▶ [ASSIGNMENT]: Find the lines of data that contain the string "chicas", then list them.

*** RECORDS PROVIDED ***

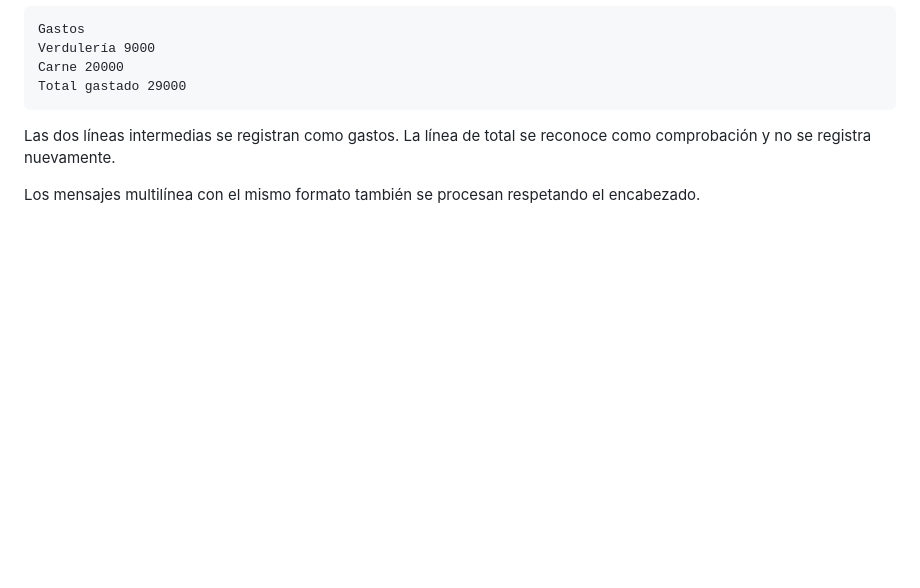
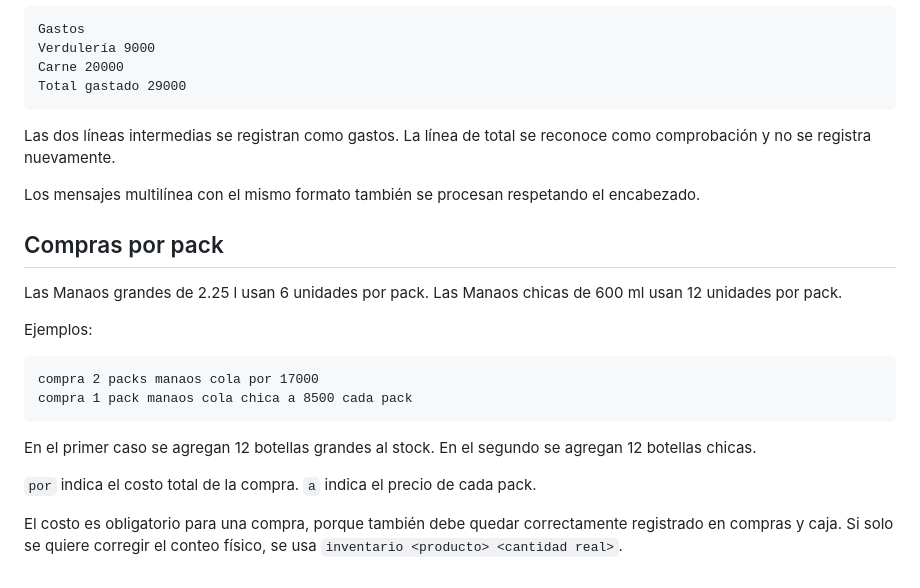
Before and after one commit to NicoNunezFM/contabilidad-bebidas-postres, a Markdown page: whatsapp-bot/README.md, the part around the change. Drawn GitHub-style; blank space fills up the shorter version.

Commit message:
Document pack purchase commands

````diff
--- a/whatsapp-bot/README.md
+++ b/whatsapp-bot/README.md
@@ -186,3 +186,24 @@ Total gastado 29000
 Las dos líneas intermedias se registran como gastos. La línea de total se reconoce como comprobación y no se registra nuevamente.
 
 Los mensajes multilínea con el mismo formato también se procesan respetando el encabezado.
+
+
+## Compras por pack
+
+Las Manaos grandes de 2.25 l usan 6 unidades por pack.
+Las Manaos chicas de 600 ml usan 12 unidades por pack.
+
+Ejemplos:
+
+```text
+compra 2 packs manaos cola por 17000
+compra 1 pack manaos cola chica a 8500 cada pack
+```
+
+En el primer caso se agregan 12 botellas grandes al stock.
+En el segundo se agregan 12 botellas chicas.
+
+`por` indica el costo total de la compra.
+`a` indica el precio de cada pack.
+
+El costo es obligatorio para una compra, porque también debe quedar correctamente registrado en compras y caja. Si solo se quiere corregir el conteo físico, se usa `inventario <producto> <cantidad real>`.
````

*** End of RECORDS PROVIDED ***

▶ [REPLY]:
+Las Manaos chicas de 600 ml usan 12 unidades por pack.
+En el segundo se agregan 12 botellas chicas.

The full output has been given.